Let’s look at the properties of aluminium chloride, an antiperspirant. Aluminum trichloride is another name for aluminium chloride.
AlCl3(H2O)n (n = 0 or 6) is the formula for this chemical. It has a 133.34 molecular weight. Anhydrous aluminium chloride is a pungent-smelling white to grey powder.
When combined with iron chloride, the product takes on a yellow tint rather than the pure white colour.
As a Lewis base, anhydrous aluminium trichloride is employed in a variety of chemical applications. The solution of aluminium chloride seems to be a straw-colored liquid.

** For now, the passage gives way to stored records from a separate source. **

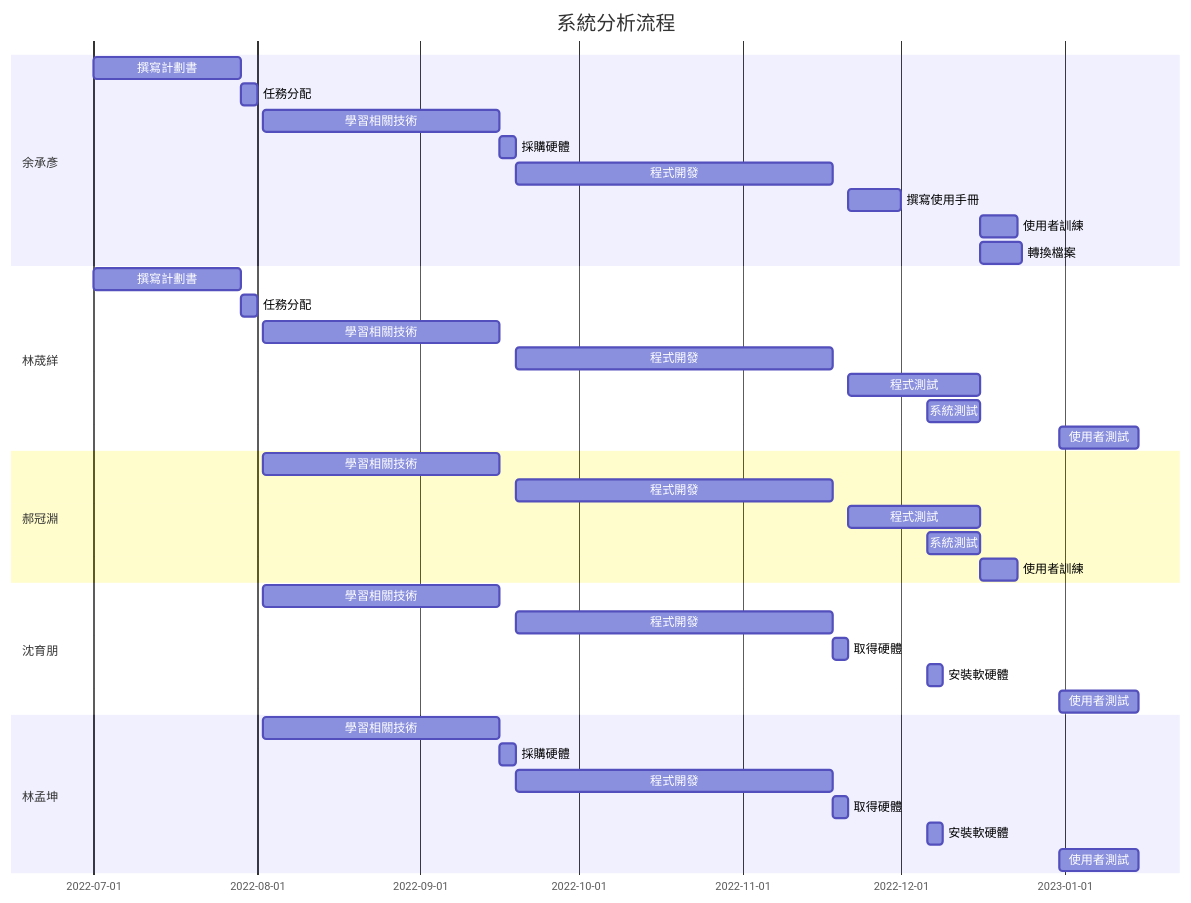
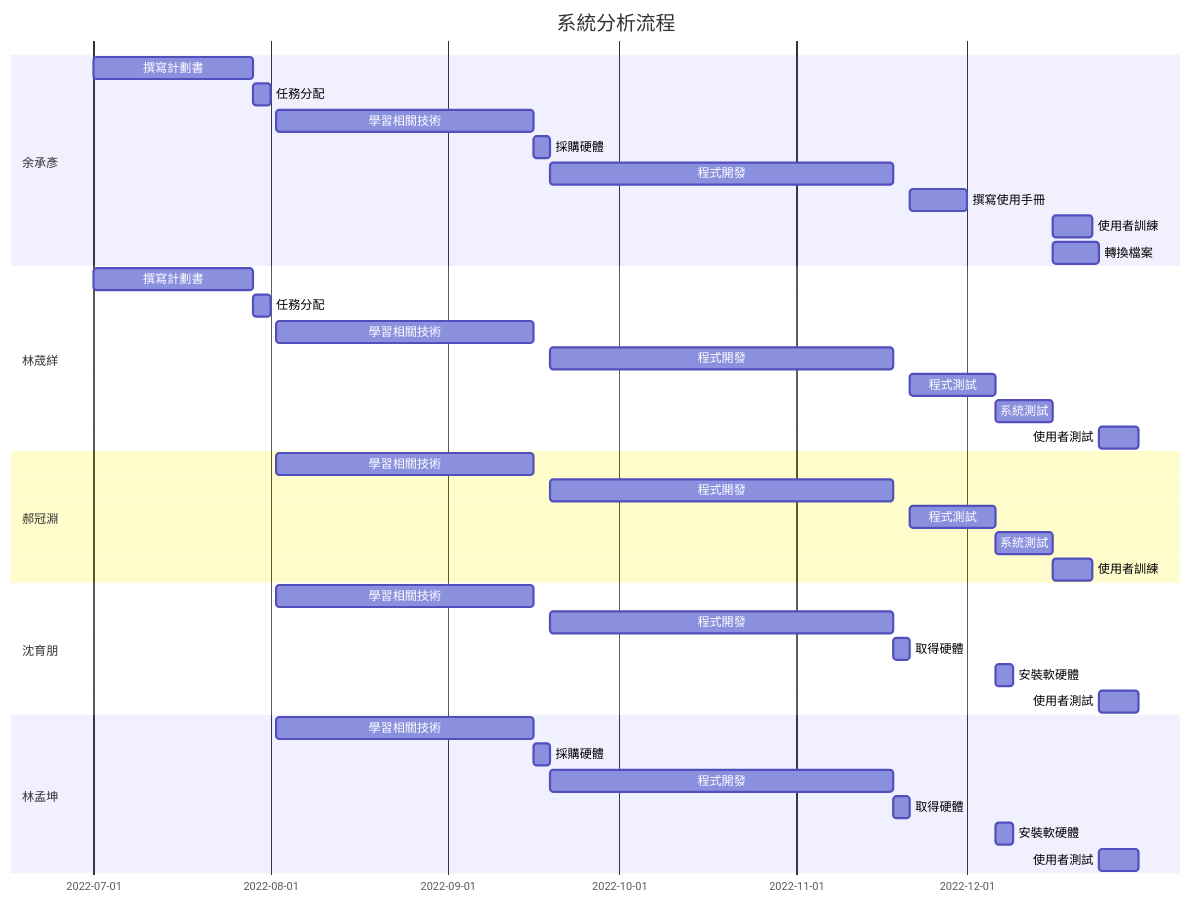
The second of 3 diagrams in README.md (Sui991/System_First10-), drawn with Mermaid before and after one commit. The commit also changed other lines of this file, not shown here.

````diff
--- a/README.md
+++ b/README.md
@@ -65,46 +65,46 @@
 ```mermaid
 
 gantt
     title 系統分析流程
     dateFormat  MM-DD
     section 余承彥
           撰寫計劃書 : a1, 07-01, 28d
           任務分配 : a2, 07-29, 3d
           學習相關技術 : a3, 08-02, 45d
           採購硬體 : a4, 09-16, 3d
           程式開發 : a5, 09-19, 60d
           撰寫使用手冊 : a8, 11-21, 10d
           使用者訓練 : a12,12-16, 7d
           轉換檔案 : a11, 12-16, 8d
           
     section 林荿絴
          撰寫計劃書 : a1, 07-01, 28d
           任務分配 : a2, 07-29, 3d
           學習相關技術 : a3, 08-02, 45d          
           程式開發 : a5, 09-19, 60d
-          程式測試 : a7, 11-21, 25d
+          程式測試 : a7, 11-21, 15d
           系統測試 : a10, 12-06, 10d
-          使用者測試 : a13, 12-31, 15d
+          使用者測試 : a13, 12-24, 7d
         
     section 郝冠淵
         學習相關技術 : a3, 08-02, 45d
         程式開發 : a5, 09-19, 60d
-        程式測試 : a7, 11-21, 25d
+        程式測試 : a7, 11-21, 15d
         系統測試 : a10, 12-06, 10d
         使用者訓練 : a12,12-16, 7d
         
     section 沈育朋
         學習相關技術 : a3, 08-02, 45d
         程式開發 : a5, 09-19, 60d
         取得硬體 : a6, 11-18, 3d
         安裝軟硬體 : a9, 12-06, 3d
-        使用者測試 : a13, 12-31, 15d
+        使用者測試 : a13, 12-24, 7d
         
     section 林孟坤
         學習相關技術 : a3, 08-02, 45d
         採購硬體 : a4, 09-16, 3d
         程式開發 : a5, 09-19, 60d
         取得硬體 : a6, 11-18, 3d
         安裝軟硬體 : a9, 12-06, 3d
-        使用者測試 : a13, 12-31, 15d
+        使用者測試 : a13, 12-24, 7d
 ```
````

It has a higher density than water. It can also be present in over-the-counter antiperspirants and prescription anti-bleeding medications.
Irritation of the skin, eyes, and mucous membranes is possible. If ingested, it could be harmful.
Let’s look at the facts to see if it’s an ionic or a covalent compound.
Is aluminium chloride an ionic or a covalent compound? A covalent compound is aluminium chloride. Al3+ is highly charged in nature and has the ability to significantly polarise the electron clouds of Cl. As a result, the electrons are shared between the two ions. It is thus a polar covalent molecule.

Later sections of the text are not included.